╭─ TASK INPUT
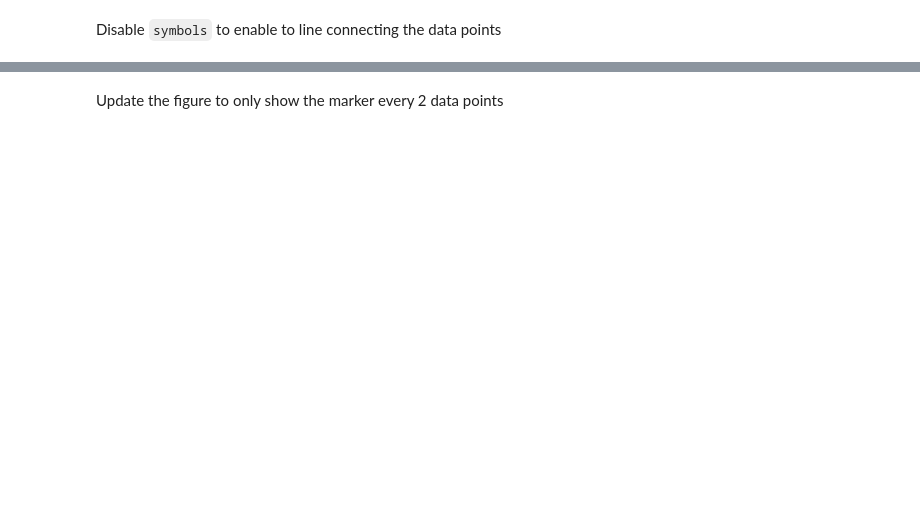
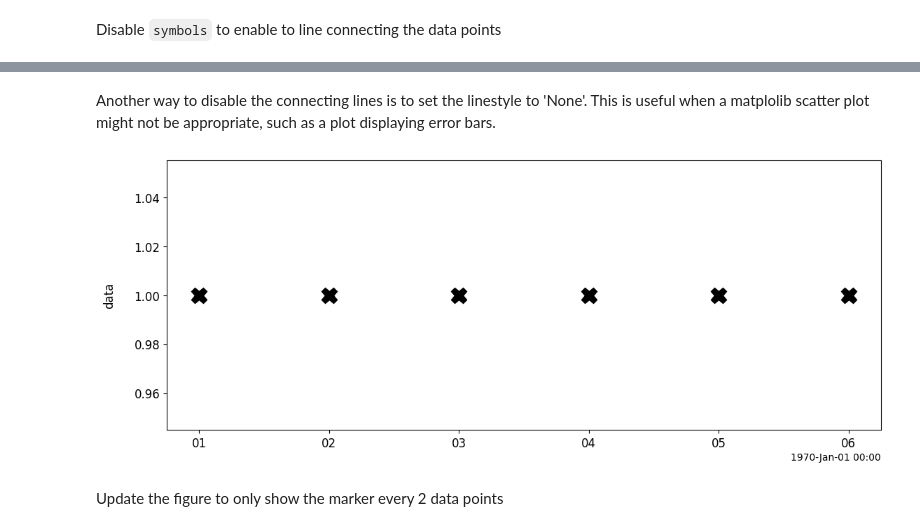
Before and after one commit to spedas/pyspedas_examples, a Jupyter notebook: pyspedas_examples/notebooks/PyTplot_markers_and_symbols.ipynb, the cells around one changed output, grey strips where cells are left out. Drawn from its saved outputs; the diff is of its cells as text; code cells hidden in the pictures; blank space fills up the shorter version.

```diff
--- a/pyspedas_examples/notebooks/PyTplot_markers_and_symbols.ipynb
+++ b/pyspedas_examples/notebooks/PyTplot_markers_and_symbols.ipynb
@@ -61,3 +82,10 @@ tplot('data')
+# %% [markdown]
+Another way to disable the connecting lines is to set the linestyle to 'None'.   This is useful when a matplolib scatter plot might not be appropriate, such as a plot displaying error bars.
+# %%
+options('data','line_style','None')
+tplot('data')
+# %% [output]
+[figure, added]
 # %% [markdown]
 Update the figure to only show the marker every 2 data points
 # %%
```
Also changed, not shown: parts of 13 cells of this notebook, 1 other file.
╰─
* YOUR INSTRUCTIONS
When you retype the material above, keep every word exact and drop the images.

* ANSWER BOX
Before and after one commit to spedas/pyspedas_examples, a Jupyter notebook: pyspedas_examples/notebooks/PyTplot_markers_and_symbols.ipynb, the cells around one changed output, grey strips where cells are left out. Drawn from its saved outputs; the diff is of its cells as text; code cells hidden in the pictures; blank space fills up the shorter version.

```diff
--- a/pyspedas_examples/notebooks/PyTplot_markers_and_symbols.ipynb
+++ b/pyspedas_examples/notebooks/PyTplot_markers_and_symbols.ipynb
@@ -61,3 +82,10 @@ tplot('data')
+# %% [markdown]
+Another way to disable the connecting lines is to set the linestyle to 'None'.   This is useful when a matplolib scatter plot might not be appropriate, such as a plot displaying error bars.
+# %%
+options('data','line_style','None')
+tplot('data')
+# %% [output]
+[figure, added]
 # %% [markdown]
 Update the figure to only show the marker every 2 data points
 # %%
```
Also changed, not shown: parts of 13 cells of this notebook, 1 other file.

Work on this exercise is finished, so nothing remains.